Fortunately, that power can be used for good, and Disney can serve as an example to other companies if they learn from their mistakes, account for their misdeeds, and do the right thing going forward. Without getting too many hopes up, it appears that the entertainment giant may have actually done just that with the new Frozen II film.

According to NOW Toronto, the producers of Frozen II have entered into a contract with the Sámi people—the Indigenous people of the Scandinavian regions—to ensure that they portray the culture with respect.

RELATED: This fascinating comic explains why we shouldn't use some Native American designs.

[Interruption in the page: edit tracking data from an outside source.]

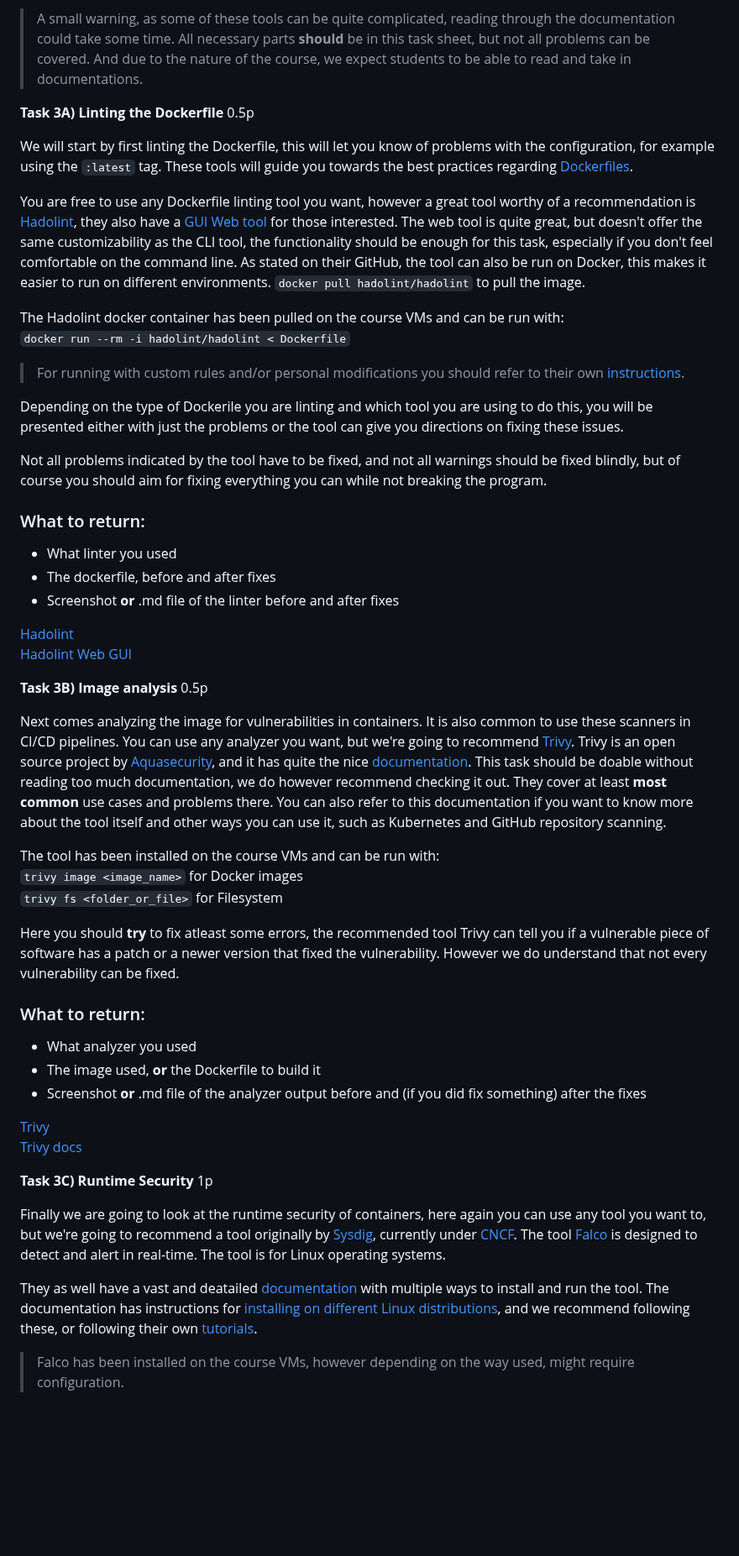
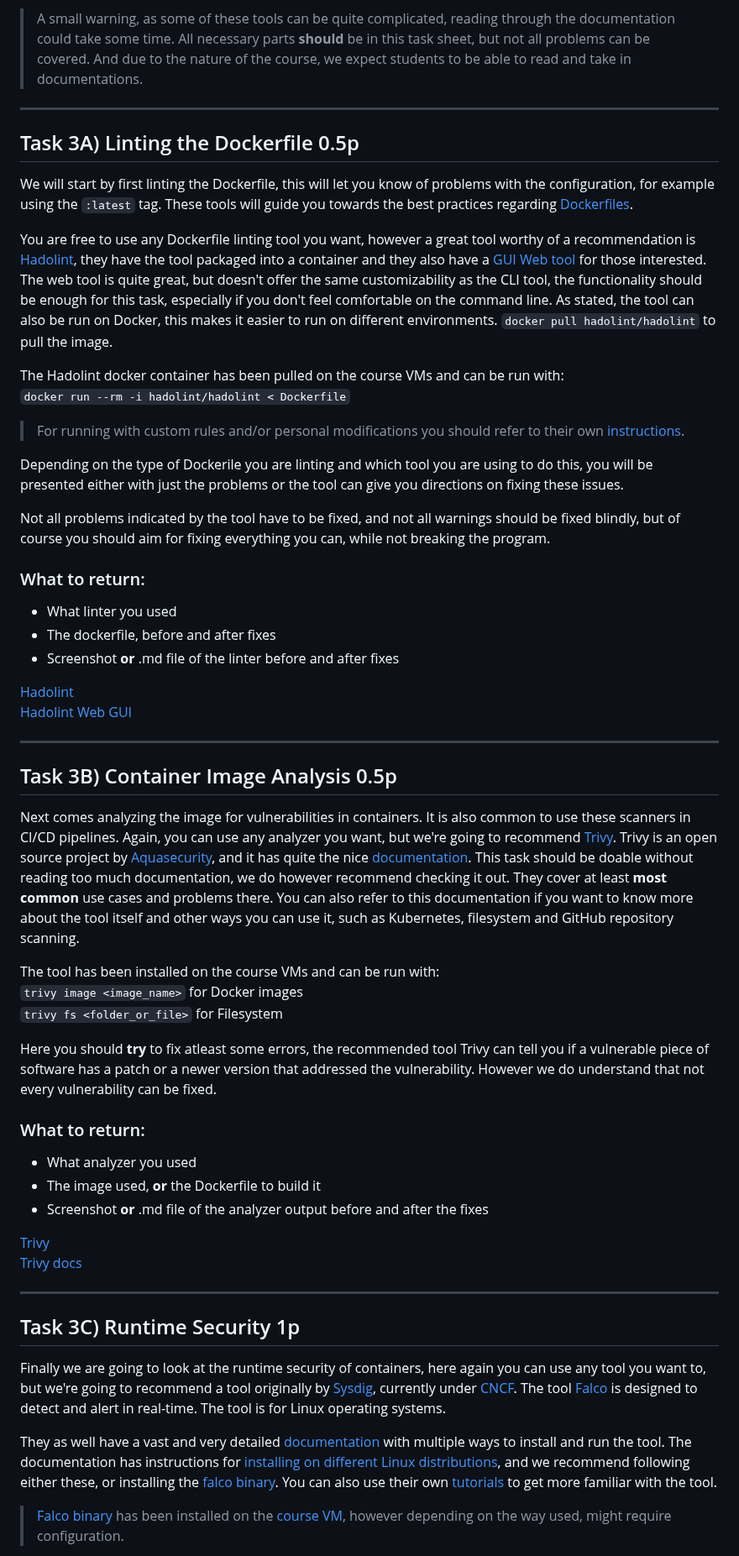
Before and after one commit to ouspg/SecurityEngineering, a Markdown page: Week6_Topic/README.md, the part around one of its changes. Shown at 84% size. Rendered like a GitHub page; blank space fills up the shorter version.

Commit message:
Week 6 task 3 refining and specifying requirements

````diff
--- a/Week6_Topic/README.md
+++ b/Week6_Topic/README.md
@@ -20,11 +22,13 @@ Your analysis with Trivy (or scanner of your choice) can be opened as an issue,
 
 > A small warning, as some of these tools can be quite complicated, reading through the documentation could take some time. All necessary parts **should** be in this task sheet, but not all problems can be covered. And due to the nature of the course, we expect students to be able to read and take in documentations.
 
-**Task 3A) Linting the Dockerfile** 0.5p
+---
+
+## Task 3A) Linting the Dockerfile 0.5p
 
 We will start by first linting the Dockerfile, this will let you know of problems with the configuration, for example using the ```:latest``` tag. These tools will guide you towards  the best practices regarding [Dockerfiles](https://docs.docker.com/develop/develop-images/dockerfile_best-practices/).
 
-You are free to use any Dockerfile linting tool you want, however a great tool worthy of a recommendation is [Hadolint](https://github.com/hadolint/hadolint), they also have a [GUI Web tool](https://hadolint.github.io/hadolint/) for those interested. The web tool is quite great, but doesn't offer the same customizability as the CLI tool, the functionality should be enough for this task, especially if you don't feel comfortable on the command line. As stated on their GitHub, the tool can also be run on Docker, this makes it easier to run on different environments. ```docker pull hadolint/hadolint``` to pull the image.
+You are free to use any Dockerfile linting tool you want, however a great tool worthy of a recommendation is [Hadolint](https://github.com/hadolint/hadolint), they have the tool packaged into a container and they also have a [GUI Web tool](https://hadolint.github.io/hadolint/) for those interested. The web tool is quite great, but doesn't offer the same customizability as the CLI tool, the functionality should be enough for this task, especially if you don't feel comfortable on the command line. As stated, the tool can also be run on Docker, this makes it easier to run on different environments. ```docker pull hadolint/hadolint``` to pull the image.
 
 The Hadolint docker container has been pulled on the course VMs and can be run with:
 ```docker run --rm -i hadolint/hadolint < Dockerfile```
@@ -33,7 +37,7 @@ The Hadolint docker container has been pulled on the course VMs and can be run w
 
 Depending on the type of Dockerile you are linting and which tool you are using to do this, you will be presented either with just the problems or the tool can give you directions on fixing these issues.
 
-Not all problems indicated by the tool have to be fixed, and not all warnings should be fixed blindly, but of course you should aim for fixing everything you can while not breaking the program.
+Not all problems indicated by the tool have to be fixed, and not all warnings should be fixed blindly, but of course you should aim for fixing everything you can, while not breaking the program.
 
 ### What to return:
 - What linter you used
@@ -43,29 +47,33 @@ Not all problems indicated by the tool have to be fixed, and not all warnings sh
 [Hadolint](https://github.com/hadolint/hadolint)
 [Hadolint Web GUI](https://hadolint.github.io/hadolint/)
 
-**Task 3B) Image analysis** 0.5p
+---
 
-Next comes analyzing the image for vulnerabilities in containers. It is also common to use these scanners in CI/CD pipelines. You can use any analyzer you want, but we're going to recommend [Trivy](https://github.com/aquasecurity/trivy). Trivy is an open source project by [Aquasecurity](https://www.aquasec.com/), and it has quite the nice [documentation](https://aquasecurity.github.io/trivy/v0.41/). This task should be doable without reading too much documentation, we do  however recommend checking it out.  They cover at least **most common** use cases and problems there. You can also refer to this documentation if you want to know more about the tool itself and other ways you can use it, such as Kubernetes and GitHub repository scanning.
+## Task 3B) Container Image Analysis 0.5p
+
+Next comes analyzing the image for vulnerabilities in containers. It is also common to use these scanners in CI/CD pipelines. Again, you can use any analyzer you want, but we're going to recommend [Trivy](https://github.com/aquasecurity/trivy). Trivy is an open source project by [Aquasecurity](https://www.aquasec.com/), and it has quite the nice [documentation](https://aquasecurity.github.io/trivy/v0.41/). This task should be doable without reading too much documentation, we do  however recommend checking it out.  They cover at least **most common** use cases and problems there. You can also refer to this documentation if you want to know more about the tool itself and other ways you can use it, such as Kubernetes, filesystem and GitHub repository scanning.
 
 The tool has been installed on the course VMs and can be run with:
 ```trivy image <image_name>``` for Docker images
 ```trivy fs <folder_or_file>``` for Filesystem
 
-Here you should **try** to fix atleast some errors, the recommended tool Trivy can tell you if a vulnerable piece of software has a patch or a newer version that fixed the vulnerability. However we do understand that not every vulnerability can be fixed.
+Here you should **try** to fix atleast some errors, the recommended tool Trivy can tell you if a vulnerable piece of software has a patch or a newer version that addressed the vulnerability. However we do understand that not every vulnerability can be fixed.
 
 ### What to return:
 - What analyzer you used
 - The image used, **or** the Dockerfile to build it
-- Screenshot **or** .md file of the analyzer output before and (if you did fix something) after the fixes
+- Screenshot **or** .md file of the analyzer output before and after the fixes
 
 [Trivy](https://github.com/aquasecurity/trivy)
 [Trivy docs](https://aquasecurity.github.io/trivy/v0.41/)
 
-**Task 3C) Runtime Security** 1p
+---
+
+## Task 3C) Runtime Security 1p
 
 Finally we are going to look at the runtime security of containers, here again you can use any tool you want to, but we're going to recommend a tool originally by [Sysdig](https://sysdig.com/), currently under [CNCF](https://www.cncf.io/). The tool [Falco](https://github.com/falcosecurity/falco) is designed to detect and alert in real-time. The tool is for Linux operating systems.
 
-They as well have a vast and deatailed [documentation](https://falco.org/docs/) with multiple ways to install and run the tool. The documentation has instructions for [installing on different Linux distributions](https://falco.org/docs/getting-started/source/), and we recommend following these, or following their own [tutorials](https://falco.org/docs/tutorials/).
+They as well have a vast and very detailed [documentation](https://falco.org/docs/) with multiple ways to install and run the tool. The documentation has instructions for [installing on different Linux distributions](https://falco.org/docs/getting-started/source/), and we recommend following either these, or installing the [falco binary](https://falco.org/docs/getting-started/installation/#falco-binary). You can also use their own [tutorials](https://falco.org/docs/tutorials/) to get more familiar with the tool.
 
-> Falco has been installed on the course VMs, however depending on the way used, might require configuration.
+> [Falco binary](https://falco.org/docs/getting-started/installation/#falco-binary) has been installed on the [course VM](https://github.com/ouspg/vms), however depending on the way used, might require configuration.
 
````
Also changed, not shown: other parts of Week6_Topic/README.md (+22 -3 lines).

Though there was not a direct portrayal of the Sámi in the first Frozen movie, the choral chant that opens the film was inspired by an ancient Sámi vocal tradition. In addition, the clothing worn by Kristoff closely resembled what a Sámi reindeer herder would wear. The inclusion of these elements of Sámi culture with no context or acknowledgement sparked conversations about cultural appropriation and erasure on social media.

Frozen II features Indigenous culture much more directly, and even addressed the issue of Indigenous erasure. Filmmakers Jennifer Lee and Chris Buck, along with producer Peter Del Vecho, consulted with experts on how to do that respectfully—the experts, of course, being the Sámi people themselves.

Sámi leaders met with Disney producer Peter Del Vecho in September 2019.Sámediggi Sametinget/Flickr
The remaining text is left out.